Signed contracts to buy US homes rise 1.1 pct. in March; outlook strengthens in South and West

WASHINGTON – More Americans signed contracts to buy homes in March, the third straight month of gains as housing heats up with the start of the spring buying season.

The National Association of Realtors said Wednesday that its seasonally adjusted pending home sales index rose 1.1 per cent to 108.6 last month. The index has climbed 11.1 per cent over the past 12 months after having dipped in 2014.

Pending sales improved in the South and West. But the number of signed contracts fell in the Northeast and Midwest, two areas that many economists expected to show rebounds after a harsh winter hurt sales at the beginning of 2015. The overall figures suggest strengthening demand from would-be buyers, even though there are relatively few new listings on the market and sales prices are rising at a faster rate than wages.

The increase in signed contracts also indicate that robust hiring and low mortgage rates are encouraging more Americans to buy houses, after years of waiting to save for down payments and rebuild their credit in the wake of the housing bust and 2008 financial crisis.

Pending sales are a barometer of future purchases. A one- to two-month lag usually exists between a contract and a completed sale, meaning that the gains should appear in April and May sales numbers.

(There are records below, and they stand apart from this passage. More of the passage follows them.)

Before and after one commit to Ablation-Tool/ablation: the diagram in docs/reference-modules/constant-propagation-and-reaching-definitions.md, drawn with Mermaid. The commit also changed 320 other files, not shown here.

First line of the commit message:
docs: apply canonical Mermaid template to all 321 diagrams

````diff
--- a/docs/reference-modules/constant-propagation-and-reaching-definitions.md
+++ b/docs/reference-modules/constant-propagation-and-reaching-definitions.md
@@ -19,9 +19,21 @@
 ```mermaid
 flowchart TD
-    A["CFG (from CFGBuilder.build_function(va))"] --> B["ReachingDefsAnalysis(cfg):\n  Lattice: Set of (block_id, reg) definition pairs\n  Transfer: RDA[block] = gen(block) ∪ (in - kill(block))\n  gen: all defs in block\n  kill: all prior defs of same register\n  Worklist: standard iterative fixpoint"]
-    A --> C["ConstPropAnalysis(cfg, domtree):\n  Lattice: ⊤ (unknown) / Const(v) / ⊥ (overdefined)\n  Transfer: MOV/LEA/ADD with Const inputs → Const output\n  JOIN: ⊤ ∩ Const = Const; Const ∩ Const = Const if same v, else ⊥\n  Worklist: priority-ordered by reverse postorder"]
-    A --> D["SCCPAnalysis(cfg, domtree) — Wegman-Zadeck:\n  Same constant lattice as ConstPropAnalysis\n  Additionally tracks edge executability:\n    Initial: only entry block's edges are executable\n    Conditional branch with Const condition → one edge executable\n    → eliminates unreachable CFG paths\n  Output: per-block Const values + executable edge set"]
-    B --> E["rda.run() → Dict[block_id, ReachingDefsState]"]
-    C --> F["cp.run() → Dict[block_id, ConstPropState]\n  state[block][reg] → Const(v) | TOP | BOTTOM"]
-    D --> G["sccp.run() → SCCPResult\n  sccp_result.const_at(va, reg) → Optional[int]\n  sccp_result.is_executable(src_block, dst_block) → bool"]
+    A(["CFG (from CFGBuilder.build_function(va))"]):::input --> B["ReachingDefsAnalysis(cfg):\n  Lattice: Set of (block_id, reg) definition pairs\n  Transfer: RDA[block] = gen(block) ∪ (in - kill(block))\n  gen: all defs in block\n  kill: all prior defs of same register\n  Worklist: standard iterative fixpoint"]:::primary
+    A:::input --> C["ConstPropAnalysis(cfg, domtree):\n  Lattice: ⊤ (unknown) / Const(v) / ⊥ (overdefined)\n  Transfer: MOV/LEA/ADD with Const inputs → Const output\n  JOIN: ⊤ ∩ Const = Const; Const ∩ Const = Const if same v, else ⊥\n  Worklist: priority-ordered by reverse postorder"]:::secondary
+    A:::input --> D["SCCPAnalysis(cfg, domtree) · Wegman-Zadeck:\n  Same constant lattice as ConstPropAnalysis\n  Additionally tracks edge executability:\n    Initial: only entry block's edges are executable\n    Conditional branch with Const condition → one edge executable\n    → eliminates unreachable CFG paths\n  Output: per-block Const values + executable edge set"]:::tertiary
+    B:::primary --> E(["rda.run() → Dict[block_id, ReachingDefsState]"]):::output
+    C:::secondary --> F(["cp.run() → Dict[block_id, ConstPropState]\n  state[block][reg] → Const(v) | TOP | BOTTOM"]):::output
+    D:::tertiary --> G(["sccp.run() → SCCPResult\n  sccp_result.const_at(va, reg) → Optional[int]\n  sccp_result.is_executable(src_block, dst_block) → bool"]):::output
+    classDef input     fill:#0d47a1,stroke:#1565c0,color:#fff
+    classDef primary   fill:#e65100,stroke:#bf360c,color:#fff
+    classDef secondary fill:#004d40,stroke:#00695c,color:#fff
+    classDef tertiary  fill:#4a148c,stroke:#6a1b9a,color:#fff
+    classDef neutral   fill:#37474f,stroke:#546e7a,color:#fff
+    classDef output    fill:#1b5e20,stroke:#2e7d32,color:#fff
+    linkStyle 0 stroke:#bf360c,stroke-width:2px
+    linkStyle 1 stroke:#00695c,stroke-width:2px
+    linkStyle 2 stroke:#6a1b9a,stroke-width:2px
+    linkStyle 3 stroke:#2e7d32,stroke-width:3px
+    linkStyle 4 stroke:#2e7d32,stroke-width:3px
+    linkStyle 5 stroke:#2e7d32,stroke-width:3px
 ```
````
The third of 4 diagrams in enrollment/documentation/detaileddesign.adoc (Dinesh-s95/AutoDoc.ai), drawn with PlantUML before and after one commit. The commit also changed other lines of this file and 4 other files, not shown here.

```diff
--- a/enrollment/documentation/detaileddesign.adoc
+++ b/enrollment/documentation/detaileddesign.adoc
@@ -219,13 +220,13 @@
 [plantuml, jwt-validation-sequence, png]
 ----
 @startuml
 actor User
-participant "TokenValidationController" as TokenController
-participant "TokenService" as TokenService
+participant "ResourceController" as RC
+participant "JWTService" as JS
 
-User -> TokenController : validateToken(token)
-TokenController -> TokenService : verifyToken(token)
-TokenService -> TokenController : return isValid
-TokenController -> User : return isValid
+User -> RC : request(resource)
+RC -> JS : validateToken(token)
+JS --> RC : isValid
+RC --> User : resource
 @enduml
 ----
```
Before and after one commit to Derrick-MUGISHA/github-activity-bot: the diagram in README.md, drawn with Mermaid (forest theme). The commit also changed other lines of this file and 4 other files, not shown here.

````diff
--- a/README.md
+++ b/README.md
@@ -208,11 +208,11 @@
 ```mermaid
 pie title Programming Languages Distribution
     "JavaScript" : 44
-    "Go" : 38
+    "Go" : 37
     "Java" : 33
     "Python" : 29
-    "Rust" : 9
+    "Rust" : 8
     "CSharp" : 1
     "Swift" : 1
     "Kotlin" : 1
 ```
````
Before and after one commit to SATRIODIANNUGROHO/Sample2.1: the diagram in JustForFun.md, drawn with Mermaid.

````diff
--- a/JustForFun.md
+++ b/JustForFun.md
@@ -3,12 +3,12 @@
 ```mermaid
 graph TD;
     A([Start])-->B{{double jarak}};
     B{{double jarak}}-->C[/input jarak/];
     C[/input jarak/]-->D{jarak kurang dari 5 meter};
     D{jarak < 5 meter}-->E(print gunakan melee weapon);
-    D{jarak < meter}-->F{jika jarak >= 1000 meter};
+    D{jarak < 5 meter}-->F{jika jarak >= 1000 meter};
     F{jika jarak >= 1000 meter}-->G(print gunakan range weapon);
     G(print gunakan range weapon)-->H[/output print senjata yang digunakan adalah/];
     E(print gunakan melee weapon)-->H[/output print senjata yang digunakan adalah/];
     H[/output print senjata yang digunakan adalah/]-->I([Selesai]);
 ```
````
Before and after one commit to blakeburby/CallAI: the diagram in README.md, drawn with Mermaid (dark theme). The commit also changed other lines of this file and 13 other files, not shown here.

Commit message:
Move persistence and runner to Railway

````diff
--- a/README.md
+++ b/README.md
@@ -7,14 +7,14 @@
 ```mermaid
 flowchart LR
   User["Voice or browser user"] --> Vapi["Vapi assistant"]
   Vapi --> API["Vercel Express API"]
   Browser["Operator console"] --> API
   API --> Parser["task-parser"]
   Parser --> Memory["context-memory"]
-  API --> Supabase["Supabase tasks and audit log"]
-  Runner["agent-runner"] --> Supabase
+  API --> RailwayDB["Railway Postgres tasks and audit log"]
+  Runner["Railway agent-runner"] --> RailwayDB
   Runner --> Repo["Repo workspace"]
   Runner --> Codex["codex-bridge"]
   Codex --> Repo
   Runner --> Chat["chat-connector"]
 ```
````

Existing homes sold at an annual pace of 5.19 million in March, a solid upturn after annual sales tracking below 5 million in February and January, the Realtors reported last week. Still, economists say that sales should average about 5.5 million annually in a healthy market.

But greater buying activity has yet to bring more sellers into the market. A mere 4.6 months of supply are available, compared to six months in what economists consider to be standard.

The tight supplies have caused prices to climb at averages that damage affordability. Median home prices increased 7.8 per cent over the past 12 months to $212,100. That increase is nearly four-times greater than the average wage growth tracked by the Labor Department.